As recently as May, a tone-deaf Facebook had its annual conference, F8. At the conference it announced it wanted to expand its reach into India, Bangladesh and Pakistan to make it easier for people to give blood. It also wanted to help people share first-hand accounts of crises. And, Facebook announced its dating app.
Facebook promises that they are trying to learn from their mistakes. Their head of Social Good was quoted stating:
People come together to help each other in times of need on Facebook, and we build products to make that easier. We’re always listening and learning from our community to make sure we’re building tools they can use to do good in the world.
If Facebook is listening and learning, then this sector had better do the speaking and teaching.
This sector may say and determine what protection means
This is the moment for the humanitarian sector to be heard, and to shape the direction of this world when it comes to protecting the digital dignity of people. Make it known that you are concerned about the dangers around the Digitally Protected Person and that you are interested in making the digital and physical worlds safe for people.
Or, as is already occurring within your sector, you will just continue down the path of ‘data-driven’ protection, that looks less and less at the person with interest, and rather consumes and generates data about them without regard to dignity, humanity, and without ensuring that you are doing no harm.
* By clicking on any of the above links from your office computer you will be notifying the web server of your device, basic device information, connection information, without any control over what is generated. If you clicked on the Washington Post article, and I hope you did, you will be notifying the Washington Post that you clicked on an article that I found using my paid account. The link to the Facebook phone call story tells Twitter that you read the article and tells MIT Technology Review that you read the article that came from a Twitter posting by someone else I cannot remember who posted it, but now we are all linked. So, without any simple ability to control that, our digital persons are all linked together. Somewhere someone is making a decision about us all as a result. It’s not paranoia. It’s a business model based on the exploitation of data. And it’s worth billions.
NOTE: Posts and discussion on the Humanitarian Law & Policy blog may not be interpreted as positioning the ICRC in any way, nor does the blog’s content amount to formal policy or doctrine, unless specifically indicated.
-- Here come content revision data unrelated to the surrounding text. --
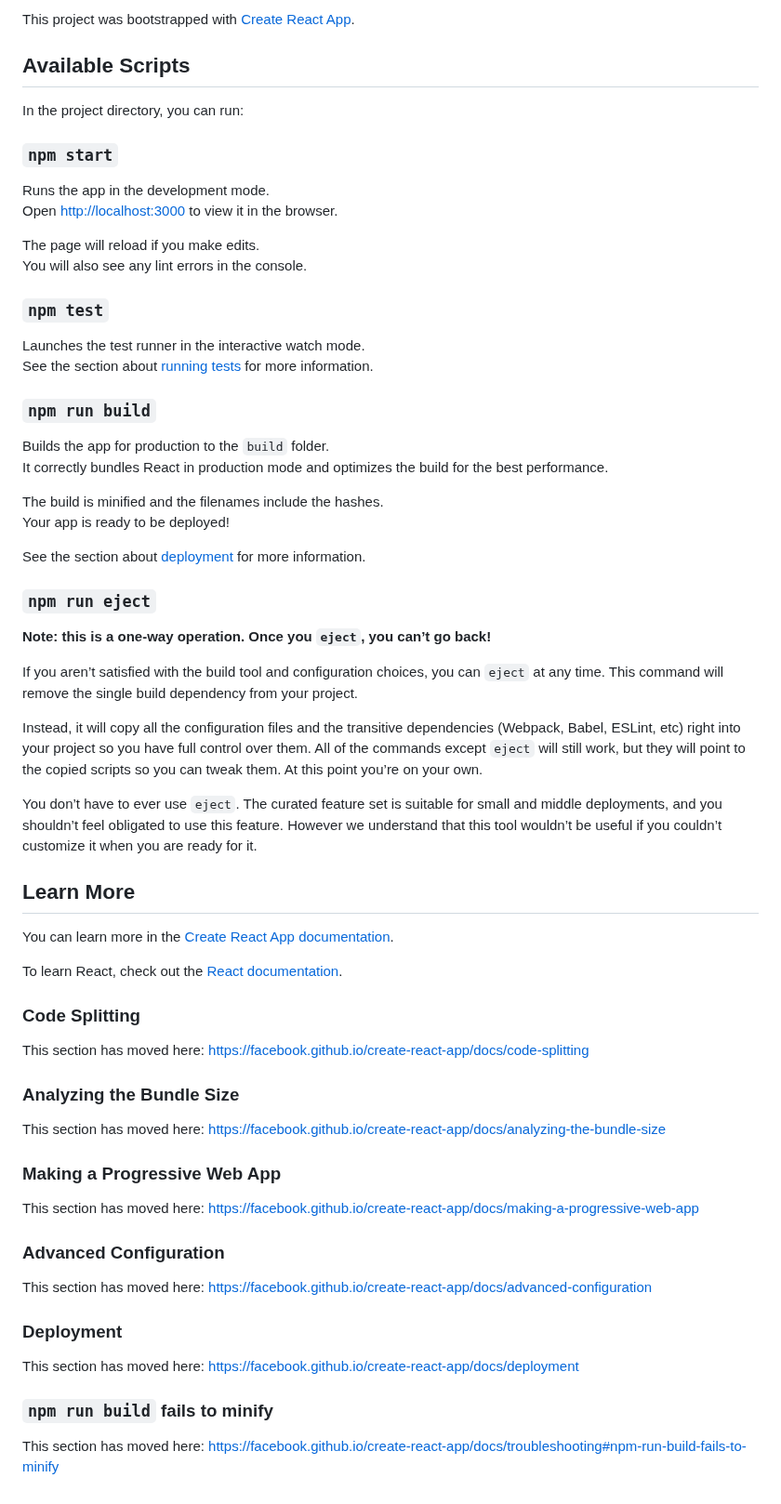
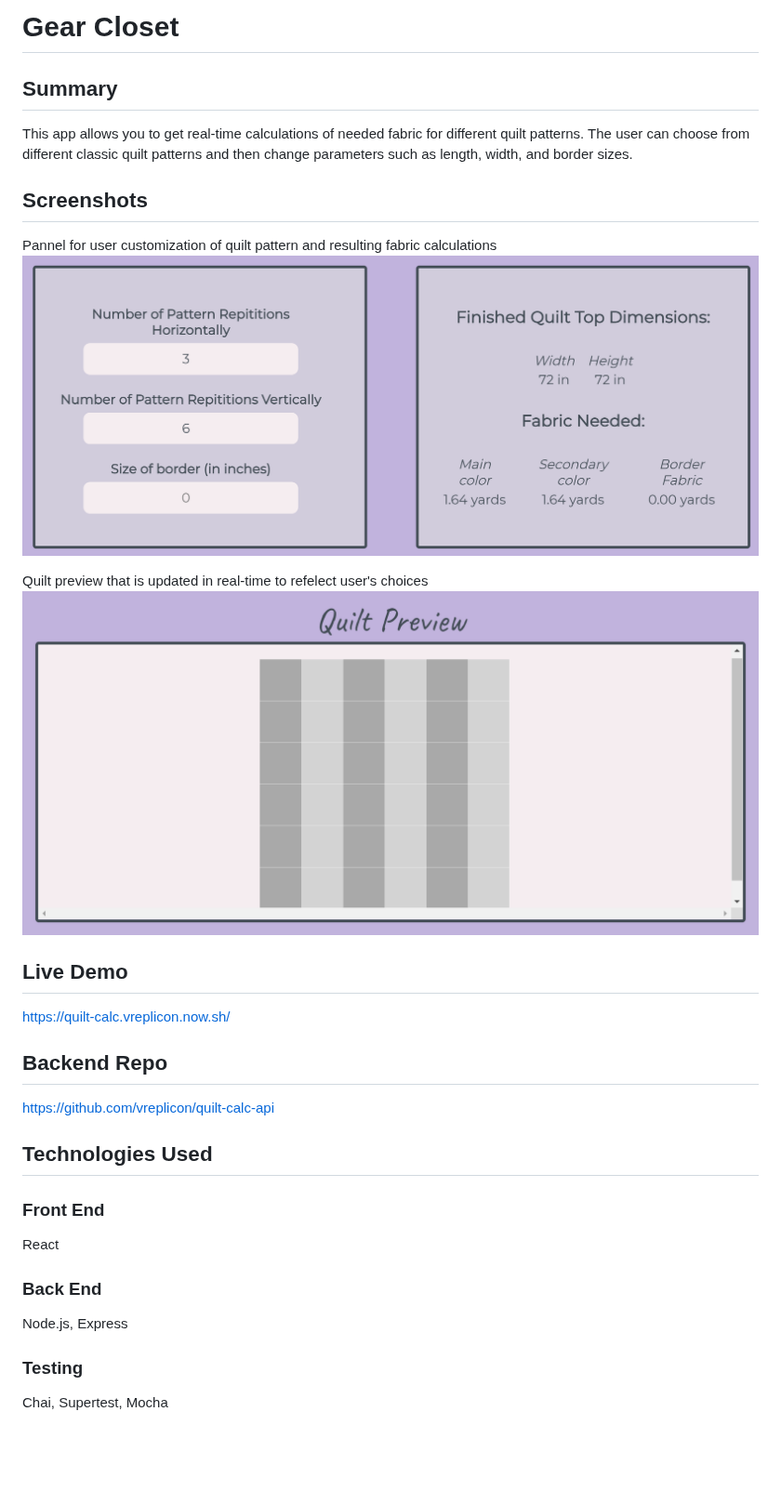
Before and after one commit to vreplicon/quilt-calc, a Markdown page: README.md, the part around the change. Shown at 93% size. Drawn GitHub-style; pictures changed too: customPannel.PNG (added), quiltPreview.PNG (added); blank space fills up the shorter version.

Commit message:
Finishing touches and updated README

```diff
--- a/README.md
+++ b/README.md
@@ -1,68 +1,34 @@
-This project was bootstrapped with [Create React App](https://github.com/facebook/create-react-app).
+# Gear Closet
 
-## Available Scripts
+## Summary
+This app allows you to get real-time calculations of needed fabric for different quilt patterns. The user can choose from different classic quilt patterns and then change parameters such as length, width, and border sizes.
 
-In the project directory, you can run:
+## Screenshots
 
-### `npm start`
+Pannel for user customization of quilt pattern and resulting fabric calculations
+![Pannel for user customization of quilt pattern and resulting fabric calculations](customPannel.PNG)
 
-Runs the app in the development mode.<br />
-Open [http://localhost:3000](http://localhost:3000) to view it in the browser.
+Quilt preview that is updated in real-time to refelect user's choices
+![Quilt preview that is updated in real-time to refelect user's choices](quiltPreview.PNG)
 
-The page will reload if you make edits.<br />
-You will also see any lint errors in the console.
+## Live Demo
 
-### `npm test`
+https://quilt-calc.vreplicon.now.sh/
 
-Launches the test runner in the interactive watch mode.<br />
-See the section about [running tests](https://facebook.github.io/create-react-app/docs/running-tests) for more information.
+## Backend Repo
 
-### `npm run build`
+https://github.com/vreplicon/quilt-calc-api
 
-Builds the app for production to the `build` folder.<br />
-It correctly bundles React in production mode and optimizes the build for the best performance.
+## Technologies Used
 
-The build is minified and the filenames include the hashes.<br />
-Your app is ready to be deployed!
+### Front End
 
-See the section about [deployment](https://facebook.github.io/create-react-app/docs/deployment) for more information.
+React
 
-### `npm run eject`
+### Back End
 
-**Note: this is a one-way operation. Once you `eject`, you can’t go back!**
+Node.js, Express
 
-If you aren’t satisfied with the build tool and configuration choices, you can `eject` at any time. This command will remove the single build dependency from your project.
+### Testing
 
-Instead, it will copy all the configuration files and the transitive dependencies (Webpack, Babel, ESLint, etc) right into your project so you have full control over them. All of the commands except `eject` will still work, but they will point to the copied scripts so you can tweak them. At this point you’re on your own.
-
-You don’t have to ever use `eject`. The curated feature set is suitable for small and middle deployments, and you shouldn’t feel obligated to use this feature. However we understand that this tool wouldn’t be useful if you couldn’t customize it when you are ready for it.
-
-## Learn More
-
-You can learn more in the [Create React App documentation](https://facebook.github.io/create-react-app/docs/getting-started).
-
-To learn React, check out the [React documentation](https://reactjs.org/).
-
-### Code Splitting
-
-This section has moved here: https://facebook.github.io/create-react-app/docs/code-splitting
-
-### Analyzing the Bundle Size
-
-This section has moved here: https://facebook.github.io/create-react-app/docs/analyzing-the-bundle-size
-
-### Making a Progressive Web App
-
-This section has moved here: https://facebook.github.io/create-react-app/docs/making-a-progressive-web-app
-
-### Advanced Configuration
-
-This section has moved here: https://facebook.github.io/create-react-app/docs/advanced-configuration
-
-### Deployment
-
-This section has moved here: https://facebook.github.io/create-react-app/docs/deployment
-
-### `npm run build` fails to minify
-
-This section has moved here: https://facebook.github.io/create-react-app/docs/troubleshooting#npm-run-build-fails-to-minify
+Chai, Supertest, Mocha
```
Also changed, not shown: 1 other file.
Fascinating but frigthening. Gus is right, we’ve got to get our act together on protecting the digital dignity of human beings. The “humanitarian sector” has to take the lead as I doubt that leadership will spontaneously emerge from elsewhere. The good news is that it is bound to get global support from most intelligent human persons.
It is the cruitial moment for the humanitarian agencies to shape the direction of the digital world to protect the digital dignity of people. Assure it that the users are Digitally Protected and saved. It is urgent to ensure that you technology institutions are doing no harm.
An inspiring call to action. What is a particular concern in my field of work is the way Defense corporations are so influential in the world of data, with very few jurisdictions willing to hold them to account. The UK’s BAE Systems, for example, has numerous subsidiaries peddling software to states that use them in ways that undermine due process. Though there may be (slightly) more oversight of such companies in the North, there is still no legislation to prevent them from selling products which are then used abusively in the South. Where is the ICRC at when it comes to addressing this issue?